Council member Jac Siegel wants the city to take a role in the reuse of historic Hangar One, and on Tuesday the City Council briefly discussed forming of an official committee to facilitate the process.
"I think it's clearly something Mountain View should take leadership on," Siegel said in a phone interview.
Council members did not express opposition to the idea when Siegel brought it up Tuesday.
"I'm very interested in forming a group with NASA and Sunnyvale if we're expecting regional, federal or state bodies to work with us," said council member Ronit Bryant. "This is our backyard."
The Navy's recent announcement -- that it will remove the Hangar's toxic siding but not pay the additional $15 million needed to re-skin it -- opens up an opportunity for the city, Siegel says.
The council member, who once worked in Hangar One equipping planes for GTE, envisions it being used as a convention center, as it was during air shows and other events during the 1980s and 1990s. There is definitely space for numerous different uses: Built in 1932 to house the USS Macon airship, the hangar is 200 feet tall and covers an area the size of 10 football fields.
Mountain View should begin the process, Siegel said, by forming a committee on reuse of the structure.
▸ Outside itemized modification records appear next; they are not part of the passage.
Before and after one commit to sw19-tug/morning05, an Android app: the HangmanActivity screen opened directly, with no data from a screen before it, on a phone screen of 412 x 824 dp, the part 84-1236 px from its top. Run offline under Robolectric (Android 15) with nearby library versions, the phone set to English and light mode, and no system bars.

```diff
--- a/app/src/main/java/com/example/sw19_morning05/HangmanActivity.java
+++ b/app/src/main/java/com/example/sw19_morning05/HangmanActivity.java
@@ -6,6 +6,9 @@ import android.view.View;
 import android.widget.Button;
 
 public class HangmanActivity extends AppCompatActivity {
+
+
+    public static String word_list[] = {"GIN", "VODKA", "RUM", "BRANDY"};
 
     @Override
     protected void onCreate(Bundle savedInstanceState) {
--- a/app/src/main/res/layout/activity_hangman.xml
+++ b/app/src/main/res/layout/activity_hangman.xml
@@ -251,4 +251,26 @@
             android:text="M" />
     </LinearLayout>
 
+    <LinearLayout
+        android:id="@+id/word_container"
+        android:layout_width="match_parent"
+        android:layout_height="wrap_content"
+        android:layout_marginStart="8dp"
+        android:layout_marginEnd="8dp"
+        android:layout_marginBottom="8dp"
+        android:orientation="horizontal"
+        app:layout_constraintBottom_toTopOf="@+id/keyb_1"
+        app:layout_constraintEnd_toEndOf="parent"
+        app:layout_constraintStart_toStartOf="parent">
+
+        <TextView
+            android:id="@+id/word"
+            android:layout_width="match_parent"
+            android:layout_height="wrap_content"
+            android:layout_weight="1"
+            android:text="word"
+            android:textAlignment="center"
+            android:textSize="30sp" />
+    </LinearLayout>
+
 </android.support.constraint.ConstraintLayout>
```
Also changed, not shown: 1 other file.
A binding decision will not be made until the issue is put on a future council agenda.
The Save Hangar One Committee (SHOC), a group of local preservationists, has called for an official committee similar to one organized in the 1990s after the Navy left the base to NASA. That committee -- composed of nine members from Sunnyvale, nine from Mountain View and one at-large member -- decided on a research park for Moffett.
But Siegel, who hopes to be on any future reuse committee, says this case is different, since the Hangar is within Mountain View's sphere of influence at Moffett, while Sunnyvale's sphere of influence is mostly on the eastern side of the airfield. "But if we wind up getting Sunnyvale involved," that's fine, he said.
Though funding seems to be elusive, there has been no shortage of ideas for the building: an air and space museum, a FEMA emergency stockpile location, a base for nonprofit humanitarian relief operations, a research and development center for alternative energy.
"All of these ideas seem to be plausible and potentially viable uses," wrote Save Hangar One Committee member Lenny Siegel (no relation) in a press release. "But until they are vetted in a public forum with the involvement of all the relevant stakeholders, much will remain unknown about the pros and cons of these reuse concepts. In the absence of the type of public process we propose, we believe that reuse planning might be mired in controversy, undermining efforts to restore the hangar."
SHOC is continuing to push the Navy to fulfill its alleged legal obligations to restore the hangar, with many members saying that leaving the bare skeleton standing could lead to serious corrosion.
A public meeting on the Navy's recent Environmental Evaluation and Cost Analysis will be held Aug. 26 at 7 p.m. at the American Legion Hall in Santa Clara, 2120 Walsh Ave. More information is available at www.nuqu.org or www.savehangarone.org.